**About this task**
Please reproduce the entries exactly, skipping each picture.

──────── Entries shown ────────

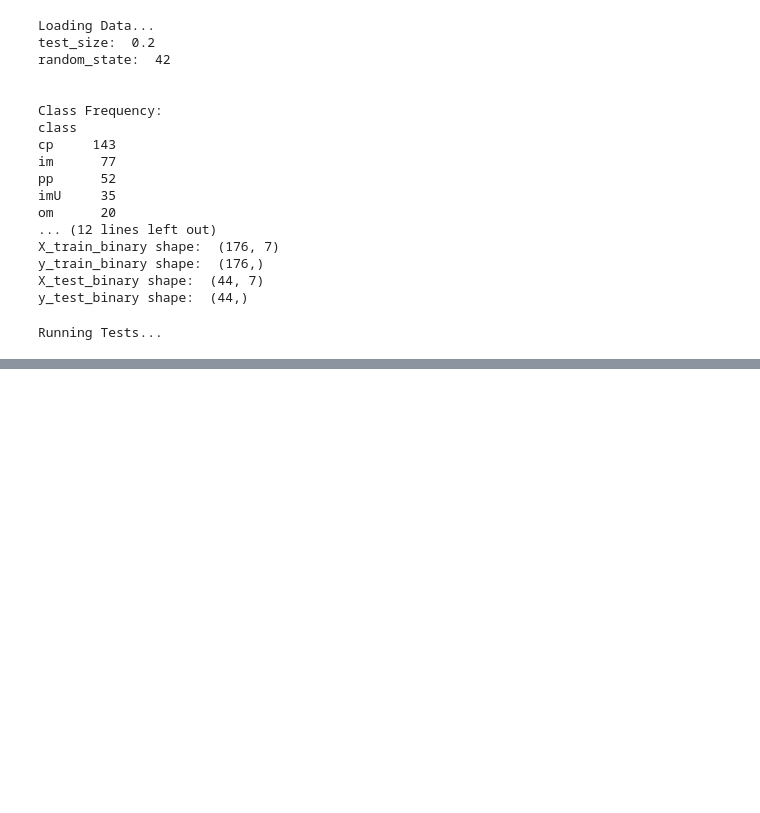
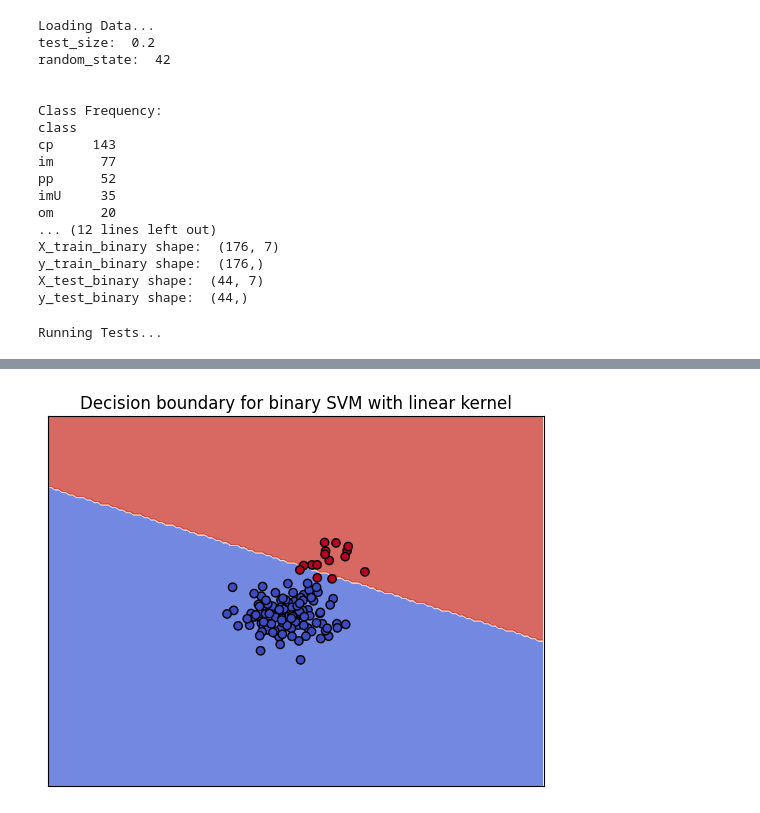
Before and after one commit to austinlackey/svm-kernels, a Jupyter notebook: code.ipynb, the cells around one changed output, grey strips where cells are left out. Cells and saved outputs as stored; diff of their text form; code cells hidden in the pictures; blank space fills up the shorter version.

```diff
--- a/code.ipynb
+++ b/code.ipynb
@@ -66,0 +105,2 @@ table.to_csv('results.csv')
+# %%
+X_train_binary, X_test_binary, y_train_binary, y_test_binary, X_train_multi, X_test_multi, y_train_multi, y_test_multi = svm.load_data(log=True, binaryClasses=['cp', 'om'], reduce=True)
@@ -66,0 +125,16 @@ table.to_csv('results.csv')
+# %%
+from sklearn.model_selection import GridSearchCV
+
+param_grid = {'C': [0.1, 1, 10, 100], 'gamma': [1, 0.1, 0.01, 0.001], 'degree': [2, 3, 4, 5, 6, 7, 8, 9, 10]}
+grid_linear = GridSearchCV(SVC(kernel='linear'), param_grid, refit=True, verbose=3)
+grid_linear.fit(X_train_binary, y_train_binary)
+grid_poly = GridSearchCV(SVC(kernel='poly'), param_grid, refit=True, verbose=3)
+grid_poly.fit(X_train_binary, y_train_binary)
+grid_sigmoid = GridSearchCV(SVC(kernel='sigmoid'), param_grid, refit=True, verbose=3)
+grid_sigmoid.fit(X_train_binary, y_train_binary)
+grid_rbf = GridSearchCV(SVC(kernel='rbf'), param_grid, refit=True, verbose=3)
+grid_rbf.fit(X_train_binary, y_train_binary)
+print(grid_linear.best_params_)
+print(grid_poly.best_params_)
+print(grid_sigmoid.best_params_)
+print(grid_rbf.best_params_)
@@ -66,0 +159,6 @@ table.to_csv('results.csv')
+# %%
+ax = plot_decision_boundary(X_train_binary, y_train_binary, kernel='linear', classifier='binary')
+plt.savefig('Paper/plots/linear_binary.png')
+plt.show()
+# %% [output]
+[figure, added]
```
Also changed, not shown: parts of 12 cells of this notebook, 18 other files.
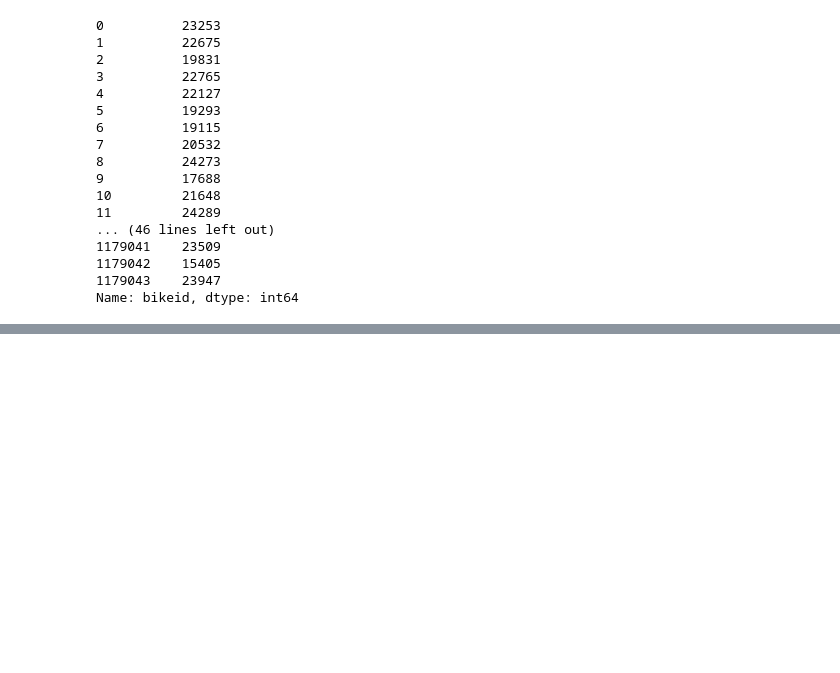
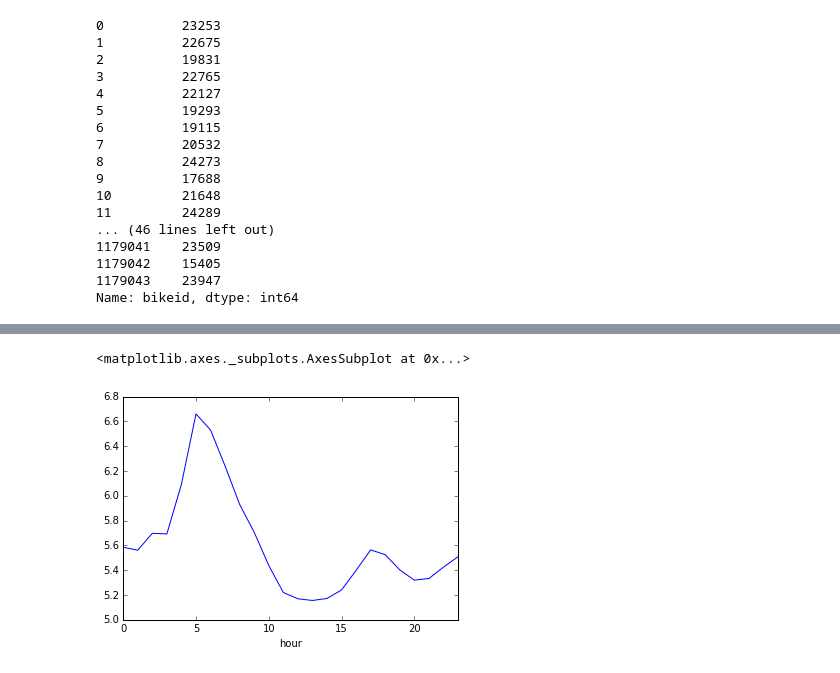
Before and after one commit to dvndrsn/citibike, a Jupyter notebook: Citibike2.ipynb, the cells around one changed output, grey strips where cells are left out. Cells and saved outputs as stored; diff of their text form; code cells hidden in the pictures; blank space fills up the shorter version.

```diff
--- a/Citibike2.ipynb
+++ b/Citibike2.ipynb
@@ -323,0 +350,6 @@ Name: bikeid, dtype: int64
+# %%
+# average speed
+df[df.age < 75].groupby('hour').agg({'mph': np.mean, 'hour': np.size})['mph'].plot()
+# %% [output]
+<matplotlib.axes._subplots.AxesSubplot at 0x...>
+[figure, added]
```
Also changed, not shown: parts of 6 cells of this notebook.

────────

**Reply to the task**
Before and after one commit to austinlackey/svm-kernels, a Jupyter notebook: code.ipynb, the cells around one changed output, grey strips where cells are left out. Cells and saved outputs as stored; diff of their text form; code cells hidden in the pictures; blank space fills up the shorter version.

```diff
--- a/code.ipynb
+++ b/code.ipynb
@@ -66,0 +105,2 @@ table.to_csv('results.csv')
+# %%
+X_train_binary, X_test_binary, y_train_binary, y_test_binary, X_train_multi, X_test_multi, y_train_multi, y_test_multi = svm.load_data(log=True, binaryClasses=['cp', 'om'], reduce=True)
@@ -66,0 +125,16 @@ table.to_csv('results.csv')
+# %%
+from sklearn.model_selection import GridSearchCV
+
+param_grid = {'C': [0.1, 1, 10, 100], 'gamma': [1, 0.1, 0.01, 0.001], 'degree': [2, 3, 4, 5, 6, 7, 8, 9, 10]}
+grid_linear = GridSearchCV(SVC(kernel='linear'), param_grid, refit=True, verbose=3)
+grid_linear.fit(X_train_binary, y_train_binary)
+grid_poly = GridSearchCV(SVC(kernel='poly'), param_grid, refit=True, verbose=3)
+grid_poly.fit(X_train_binary, y_train_binary)
+grid_sigmoid = GridSearchCV(SVC(kernel='sigmoid'), param_grid, refit=True, verbose=3)
+grid_sigmoid.fit(X_train_binary, y_train_binary)
+grid_rbf = GridSearchCV(SVC(kernel='rbf'), param_grid, refit=True, verbose=3)
+grid_rbf.fit(X_train_binary, y_train_binary)
+print(grid_linear.best_params_)
+print(grid_poly.best_params_)
+print(grid_sigmoid.best_params_)
+print(grid_rbf.best_params_)
@@ -66,0 +159,6 @@ table.to_csv('results.csv')
+# %%
+ax = plot_decision_boundary(X_train_binary, y_train_binary, kernel='linear', classifier='binary')
+plt.savefig('Paper/plots/linear_binary.png')
+plt.show()
+# %% [output]
+[figure, added]
```
Also changed, not shown: parts of 12 cells of this notebook, 18 other files.
Before and after one commit to dvndrsn/citibike, a Jupyter notebook: Citibike2.ipynb, the cells around one changed output, grey strips where cells are left out. Cells and saved outputs as stored; diff of their text form; code cells hidden in the pictures; blank space fills up the shorter version.

```diff
--- a/Citibike2.ipynb
+++ b/Citibike2.ipynb
@@ -323,0 +350,6 @@ Name: bikeid, dtype: int64
+# %%
+# average speed
+df[df.age < 75].groupby('hour').agg({'mph': np.mean, 'hour': np.size})['mph'].plot()
+# %% [output]
+<matplotlib.axes._subplots.AxesSubplot at 0x...>
+[figure, added]
```
Also changed, not shown: parts of 6 cells of this notebook.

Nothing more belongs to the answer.